Due to Joe Biden’s presidential victory, an apparently split Congress, an accommodative Federal Reserve, and hopeful vaccine news, the firm says we are heading into “market nirvana.” In the annals of bullish calls, this one is a lollapalooza.
JPM’s outlook for stocks “is significantly clearing up,” according to a note to clients penned by Dubravko Lakos-Bujas and his team of strategists. With a Democratic House and (depending on two Senate runoff contests in Georgia) a Republican Senate, there is a “goldilocks” situation where Biden can’t impose higher corporate taxes, by the firm’s estimation.
But he can, without congressional approval, mute President Donald Trump’s trade war, which has weighed on US commerce, the note mentioned.
Amid a raft of third-quarter earnings reports that beat estimates, JPM boosted its earnings per share expectations for this year and next. What’s more, the bank significantly lifted its market projection. It previously had the S&P 500 topping out at 3,600 this year. After Monday’s increase, the index now is 3,550, within hailing distance of the estimate. That’s a nice improvement of late. It closed out a stinko October at 3,269.
Now, JPM projects that the S&P 500 will reach 4,000 by early next year, which would mean a 12.6% advance from Monday’s close, and perhaps hit 4,500 at year-end 2021.
Goosing yesterday’s results was word that Pfizer had produced a coronavirus vaccine that, in trials, was more than 90% effective in preventing COVID-19. Should those findings hold up—other seeming breakthroughs have disappointed in the past—then the world could look forward to an end to the pandemic.
The strategists allowed that “some short-term risk” was inherent in the assumption that the Senate would stay in Republican control. The two George runoffs, for seats that the GOP has controlled, likely will result in at least one Republican victory, the note declared. The risk, however, is “overstated,” the report contended.
At the same time, it went on, the Democrat’s House majority is shrinking somewhat, which means a move toward the center.
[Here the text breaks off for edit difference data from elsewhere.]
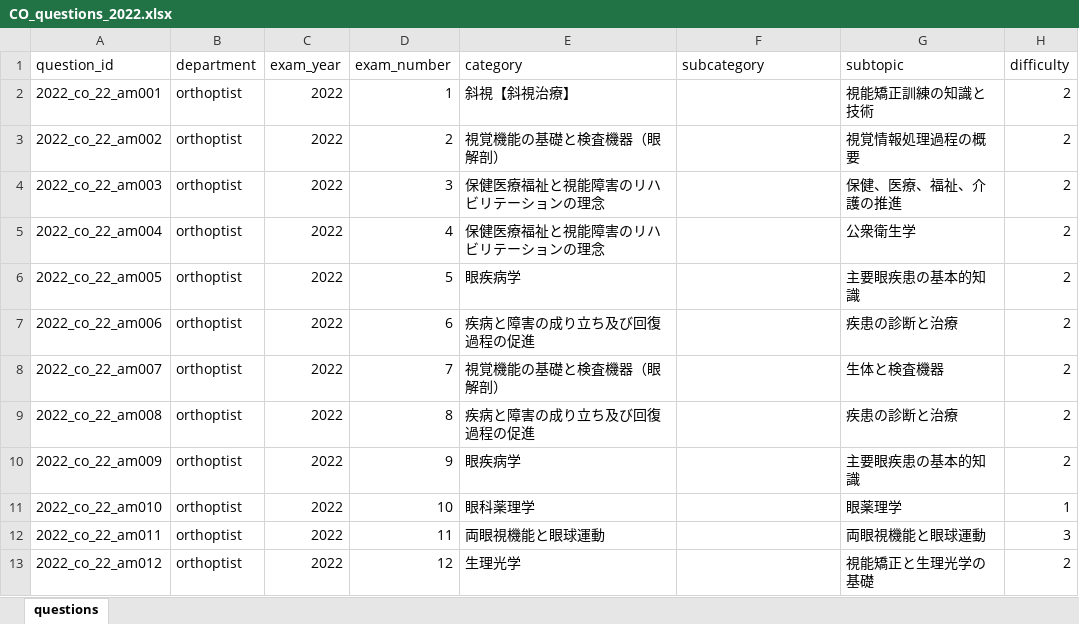
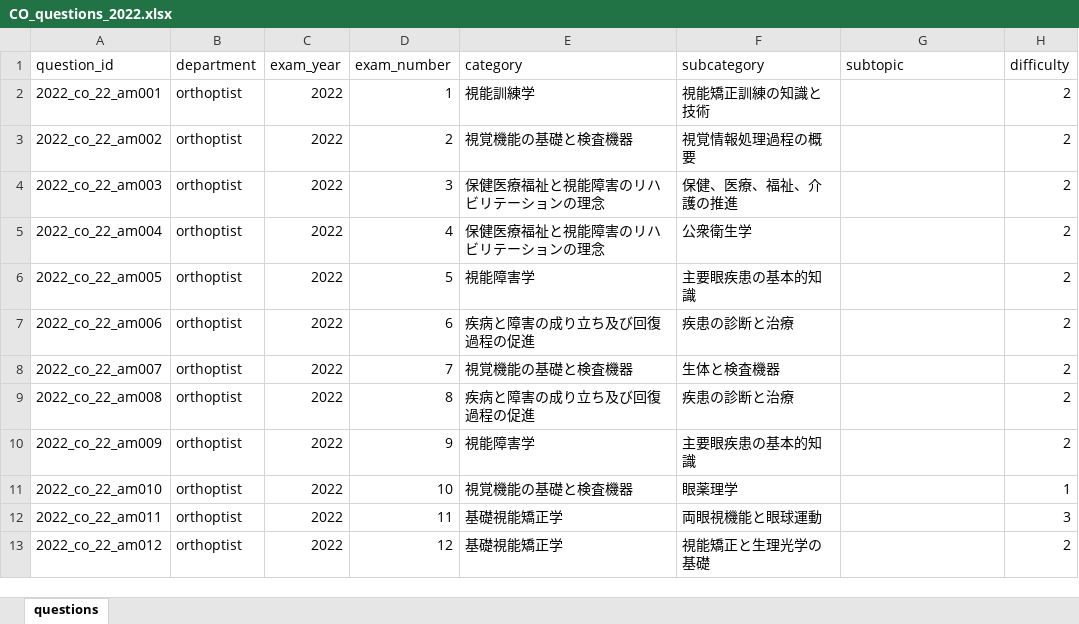
Before and after one commit to snm-edu/memoria, an Excel workbook: CO国試data/CO_questions_2022.xlsx, sheet questions, drawn as a sheet; only a part is shown; values as stored, in another font and other column widths than the file's, no borders; the diff covers the shown part only; the diff names each change by its address in the sheet, - before the commit and + after, or states it on an @@ line.

```diff
--- a/CO国試data/CO_questions_2022.xlsx (sheet questions)
+++ b/CO国試data/CO_questions_2022.xlsx (sheet questions)
-E2 (category): 斜視【斜視治療】
+E2 (category): 視能訓練学
-F2 (subcategory): (empty)
+F2 (subcategory): 視能矯正訓練の知識と技術
-G2 (subtopic): 視能矯正訓練の知識と技術
+G2 (subtopic): (empty)
-E3 (category): 視覚機能の基礎と検査機器（眼解剖）
+E3 (category): 視覚機能の基礎と検査機器
-F3 (subcategory): (empty)
+F3 (subcategory): 視覚情報処理過程の概要
-G3 (subtopic): 視覚情報処理過程の概要
+G3 (subtopic): (empty)
-F4 (subcategory): (empty)
+F4 (subcategory): 保健、医療、福祉、介護の推進
-G4 (subtopic): 保健、医療、福祉、介護の推進
+G4 (subtopic): (empty)
-F5 (subcategory): (empty)
+F5 (subcategory): 公衆衛生学
-G5 (subtopic): 公衆衛生学
+G5 (subtopic): (empty)
-E6 (category): 眼疾病学
+E6 (category): 視能障害学
-F6 (subcategory): (empty)
+F6 (subcategory): 主要眼疾患の基本的知識
-G6 (subtopic): 主要眼疾患の基本的知識
+G6 (subtopic): (empty)
-F7 (subcategory): (empty)
+F7 (subcategory): 疾患の診断と治療
-G7 (subtopic): 疾患の診断と治療
+G7 (subtopic): (empty)
-E8 (category): 視覚機能の基礎と検査機器（眼解剖）
+E8 (category): 視覚機能の基礎と検査機器
-F8 (subcategory): (empty)
+F8 (subcategory): 生体と検査機器
-G8 (subtopic): 生体と検査機器
+G8 (subtopic): (empty)
-F9 (subcategory): (empty)
+F9 (subcategory): 疾患の診断と治療
-G9 (subtopic): 疾患の診断と治療
+G9 (subtopic): (empty)
-E10 (category): 眼疾病学
+E10 (category): 視能障害学
-F10 (subcategory): (empty)
+F10 (subcategory): 主要眼疾患の基本的知識
-G10 (subtopic): 主要眼疾患の基本的知識
+G10 (subtopic): (empty)
-E11 (category): 眼科薬理学
+E11 (category): 視覚機能の基礎と検査機器
-F11 (subcategory): (empty)
+F11 (subcategory): 眼薬理学
-G11 (subtopic): 眼薬理学
+G11 (subtopic): (empty)
-E12 (category): 両眼視機能と眼球運動
+E12 (category): 基礎視能矯正学
-F12 (subcategory): (empty)
+F12 (subcategory): 両眼視機能と眼球運動
-G12 (subtopic): 両眼視機能と眼球運動
+G12 (subtopic): (empty)
-E13 (category): 生理光学
+E13 (category): 基礎視能矯正学
-F13 (subcategory): (empty)
+F13 (subcategory): 視能矯正と生理光学の基礎
-G13 (subtopic): 視能矯正と生理光学の基礎
+G13 (subtopic): (empty)
```
Also changed, not shown: 406 edited cells elsewhere in this sheet, CO国試data/CO_questions_2014.xlsx, CO国試data/CO_questions_2016.xlsx, 12 other files.
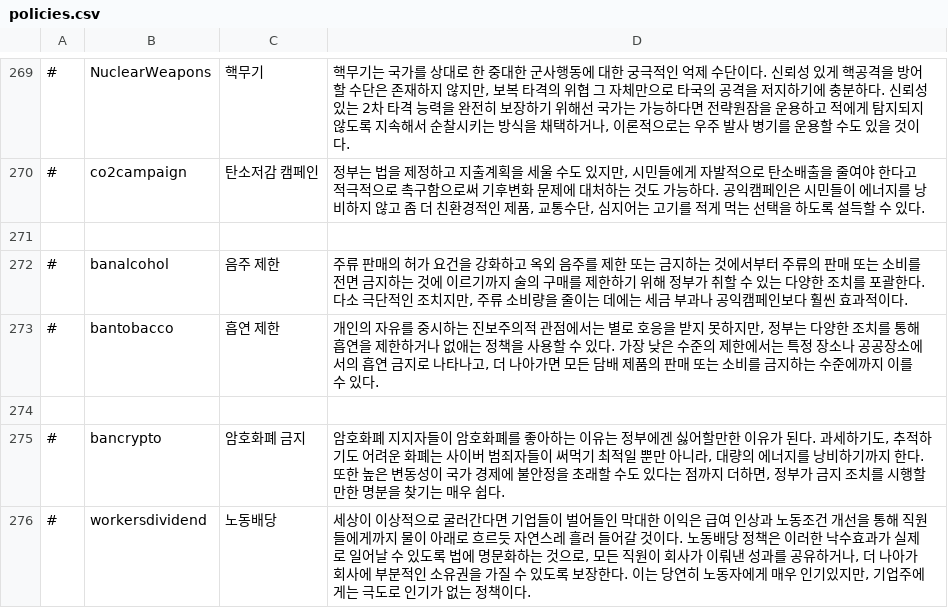
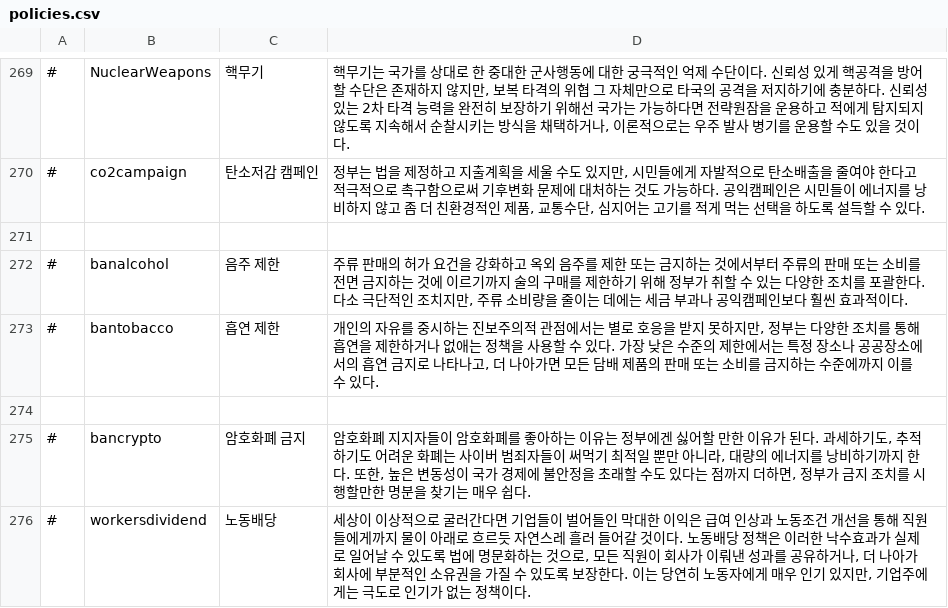
Before and after one commit to whiteforce4/Democracy4KoreanTranslation, a CSV file: Korean/policies.csv, drawn as a sheet; only a part is shown, gaps mark what is left out.

Commit message:
Update policies.csv

```diff
--- a/Korean/policies.csv
+++ b/Korean/policies.csv
@@ -274,3 +274,3 @@
 ,,,
-#,bancrypto,암호화폐 금지,"암호화폐 지지자들이 암호화폐를 좋아하는 이유는 정부에겐 싫어할만한 이유가 된다. 과세하기도, 추적하기도 어려운 화폐는 사이버 범죄자들이 써먹기 최적일 뿐만 아니라, 대량의 에너지를 낭비하기까지 한다. 또한 높은 변동성이 국가 경제에 불안정을 초래할 수도 있다는 점까지 더하면, 정부가 금지 조치를 시행할만한 명분을 찾기는 매우 쉽다."
-#,workersdividend,노동배당,"세상이 이상적으로 굴러간다면 기업들이 벌어들인 막대한 이익은 급여 인상과 노동조건 개선을 통해 직원들에게까지 물이 아래로 흐르듯 자연스레 흘러 들어갈 것이다. 노동배당 정책은 이러한 낙수효과가 실제로 일어날 수 있도록 법에 명문화하는 것으로, 모든 직원이 회사가 이뤄낸 성과를 공유하거나, 더 나아가 회사에 부분적인 소유권을 가질 수 있도록 보장한다. 이는 당연히 노동자에게 매우 인기있지만, 기업주에게는 극도로 인기가 없는 정책이다."
+#,bancrypto,암호화폐 금지,"암호화폐 지지자들이 암호화폐를 좋아하는 이유는 정부에겐 싫어할 만한 이유가 된다. 과세하기도, 추적하기도 어려운 화폐는 사이버 범죄자들이 써먹기 최적일 뿐만 아니라, 대량의 에너지를 낭비하기까지 한다. 또한, 높은 변동성이 국가 경제에 불안정을 초래할 수도 있다는 점까지 더하면, 정부가 금지 조치를 시행할만한 명분을 찾기는 매우 쉽다."
+#,workersdividend,노동배당,"세상이 이상적으로 굴러간다면 기업들이 벌어들인 막대한 이익은 급여 인상과 노동조건 개선을 통해 직원들에게까지 물이 아래로 흐르듯 자연스레 흘러 들어갈 것이다. 노동배당 정책은 이러한 낙수효과가 실제로 일어날 수 있도록 법에 명문화하는 것으로, 모든 직원이 회사가 이뤄낸 성과를 공유하거나, 더 나아가 회사에 부분적인 소유권을 가질 수 있도록 보장한다. 이는 당연히 노동자에게 매우 인기 있지만, 기업주에게는 극도로 인기가 없는 정책이다."
```
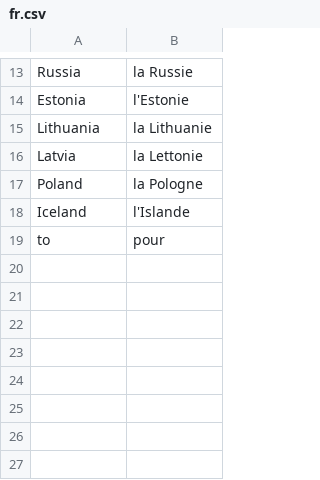
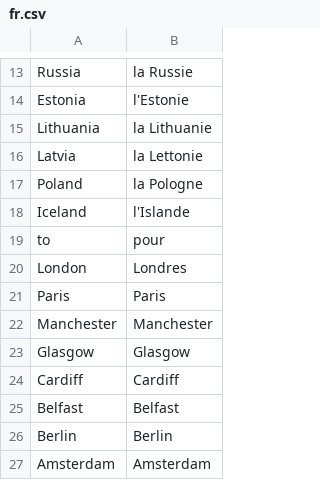
Before and after one commit to jrothwell/santa-sorter, a CSV file: src/main/resources/languages/fr.csv, drawn as a sheet; only a part is shown, gaps mark what is left out; the diff names each change by its address in the sheet, - before the commit and + after, or states it on an @@ line.

```diff
--- a/src/main/resources/languages/fr.csv
+++ b/src/main/resources/languages/fr.csv
+row 20: London | Londres
+row 21: Paris | Paris
+row 22: Manchester | Manchester
+row 23: Glasgow | Glasgow
+row 24: Cardiff | Cardiff
+row 25: Belfast | Belfast
+row 26: Berlin | Berlin
+row 27: Amsterdam | Amsterdam
```
Also changed, not shown: src/main/resources/languages/de.csv, src/main/resources/languages/en.csv, 5 other files.
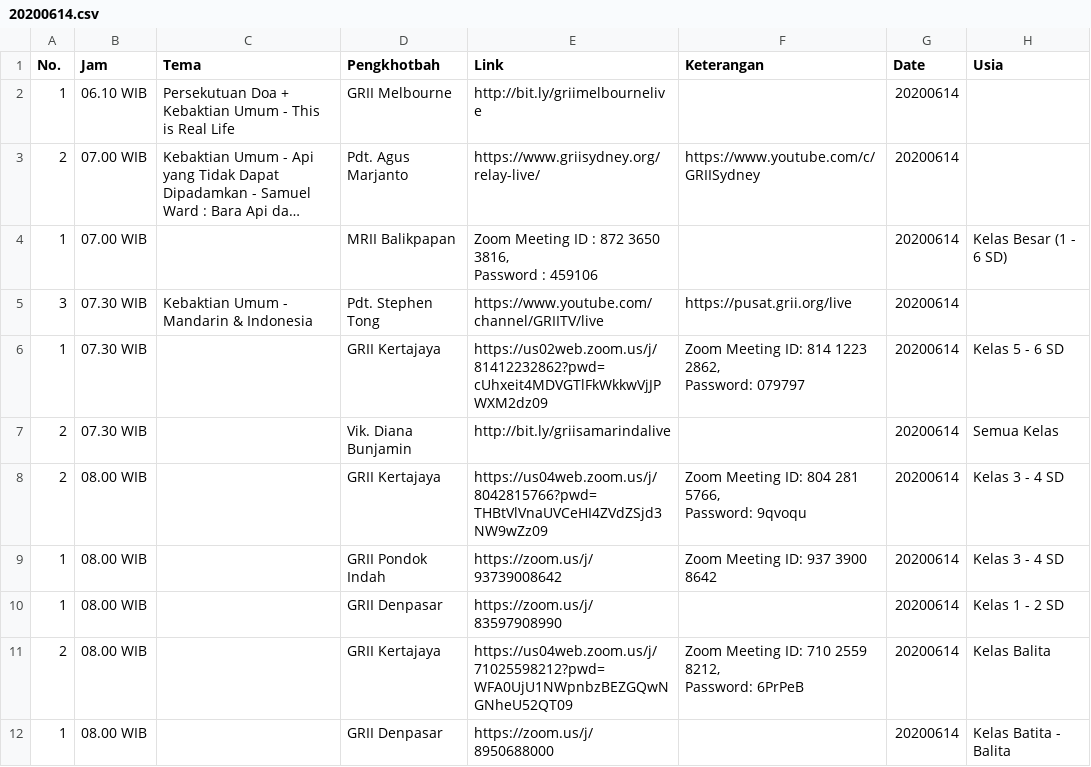
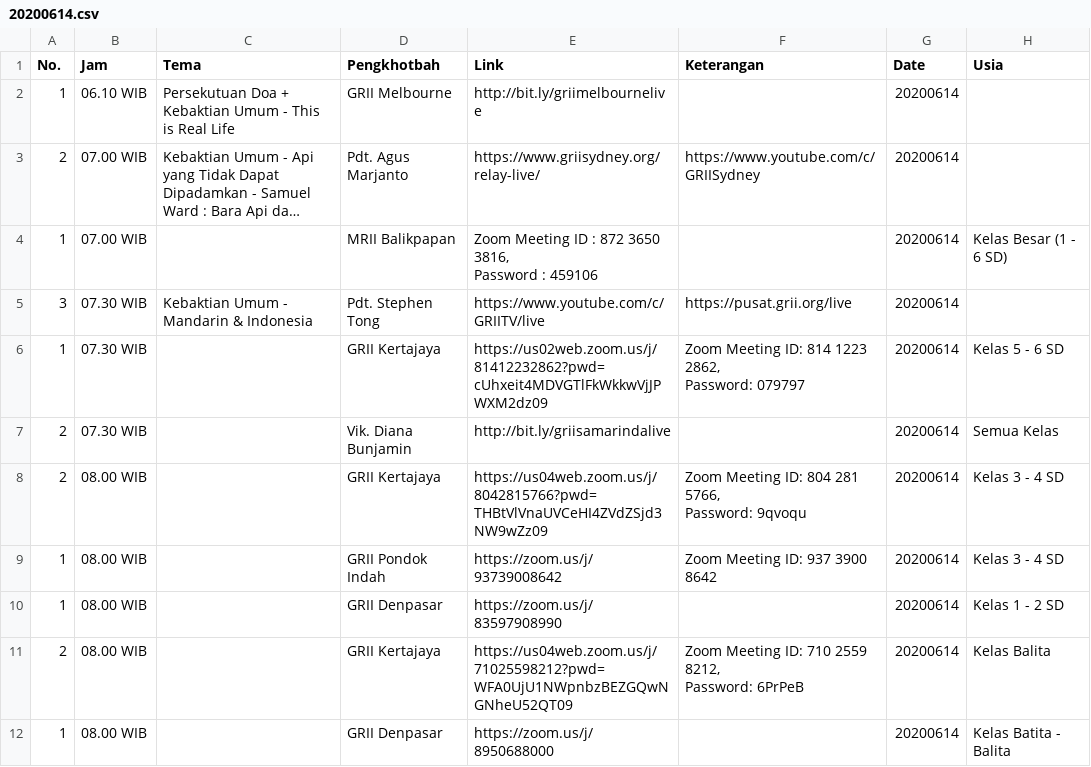
Before and after one commit to jadwal-grii-online/jadwal-grii-online.github.io, a CSV file: data/20200614.csv, drawn as a sheet; only a part is shown; long unchanged cells end in ….

```diff
--- a/data/20200614.csv
+++ b/data/20200614.csv
@@ -5,3 +5,3 @@ No.,Jam,Tema,Pengkhotbah,Link,Keterangan,Date,Usia
 Password : 459106",,20200614,Kelas Besar (1 - 6 SD)
-3,07.30 WIB,Kebaktian Umum - Mandarin & Indonesia,Pdt. Stephen Tong,https://www.youtube.com/channel/GRIITV/live,https://pusat.grii.org/live,20200614,
+3,07.30 WIB,Kebaktian Umum - Mandarin & Indonesia,Pdt. Stephen Tong,https://www.youtube.com/c/GRIITV/live,https://pusat.grii.org/live,20200614,
 1,07.30 WIB,,GRII Kertajaya,https://us02web.zoom.us/j/81412232862?pwd=cUhxeit4MDVGTlFkWkkwVjJPWXM2dz09,"Zoom Meeting ID: 814 1223 2862,
```
Also changed, not shown: 15 other files.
And that, the note pointed out, “is generally positive for risky assets.”
Meanwhile, JPM applauded the Fed’s willingness to continue with near-zero short-term interest rates and bond buying, along with similar efforts from central banks elsewhere.
One caveat: After the Gershwin song appeared in 1937, the nation’s economy took another downward movement.